Do I really need to wake a sleeping newborn to feed them? I have a friend with a newborn who wakes him every two to three hours to feed: Is this necessary? The internet has mixed responses but generally says yes, varying from two to three hours to up to five. I’d prefer to let my child sleep until they are hungry and wake themselves up. I’m expecting a baby in May, so not sure what to do here. Appreciate any data!—Liz
To answer this, it’s worth starting with why waking them to feed would be recommended. The worry is that if you did not, your baby wouldn’t get enough food. If a newborn is struggling to gain weight, going too long between feedings may make the problem worse.

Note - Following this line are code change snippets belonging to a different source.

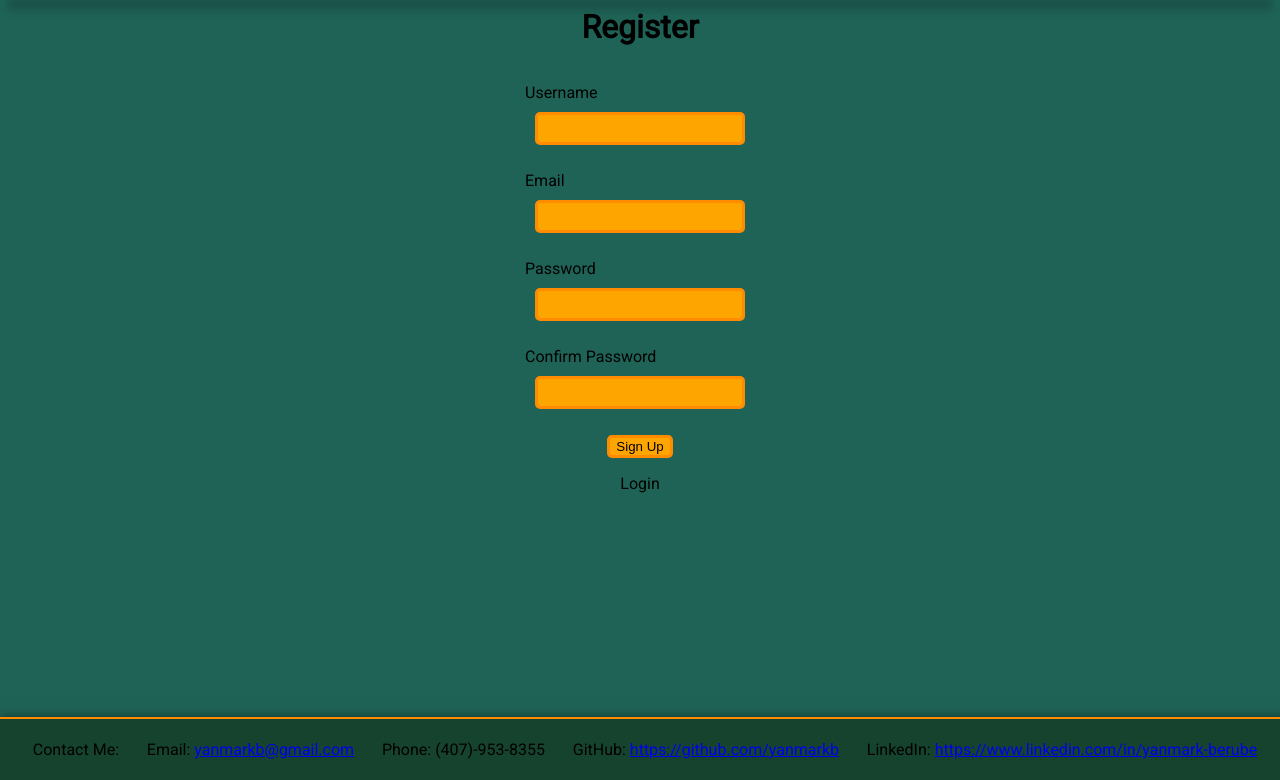
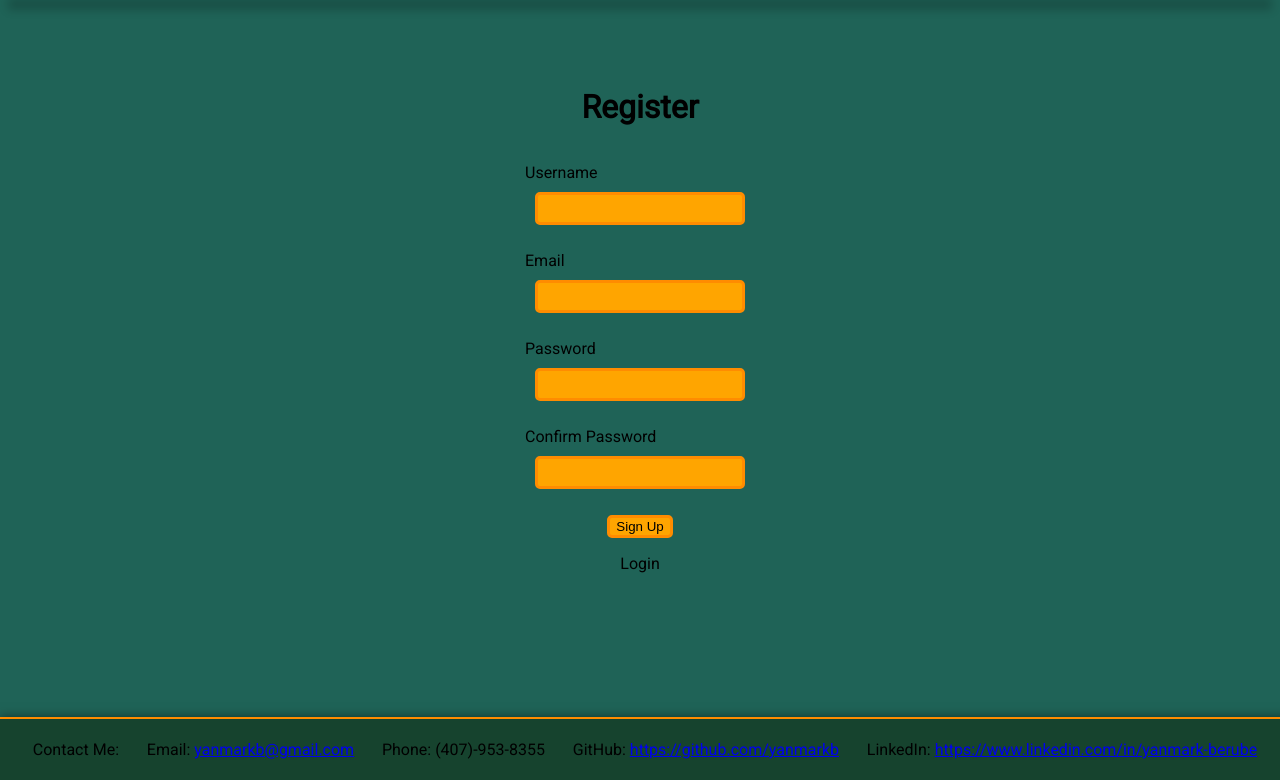
Before and after one commit to yanmarkb/Capstone-1-Recipe-Explorer-App, a Flask app: page /register in a window 1280 px wide. Shown: the part 20-800 px from the top of the page. Run offline with Flask 3, Linux system fonts and the light colour scheme.

Commit message:
Update database URI and adjust height of input container

```diff
--- a/app.py
+++ b/app.py
@@ -19,7 +19,7 @@ CURR_USER_KEY = "curr_user"
 app = Flask(__name__)
 
 
-app.config['SQLALCHEMY_DATABASE_URI'] = "postgresql://postgres:02012023@localhost:5432/TheMealDB"
+app.config['SQLALCHEMY_DATABASE_URI'] = os.environ.get('DATABASE_URL', 'postgresql:///TheMealDB')
 app.config['SECRET_KEY'] = "it's a secret"
 app.config['SQLALCHEMY_TRACK_MODIFICATIONS'] = False
 app.config['SQLALCHEMY_ECHO'] = False
--- a/static/styles.css
+++ b/static/styles.css
@@ -108,7 +108,7 @@ nav form.input-container input::placeholder {
     align-items: center;
     justify-content: center;
     bottom: 50px;
-    height: 60vh;
+    height: 80vh;
 }
 
 .centered-button {
```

For this reason, in the very beginning of their life, before a baby has gained back their birth weight, there is sometimes a recommendation to wake them to eat, just to make sure they start to gain. Once weight gain is established, this concern dramatically lessens. In that case, letting them sleep until they wake up can work. Some people suggest waking a baby during the day, to eat more frequently, and then letting them sleep more at night.
This is all really based on some kind of broad understanding of infant needs, but not on data. I looked pretty hard but could find no evidence at all that touched on this specific question. Effectively, all we have is logic.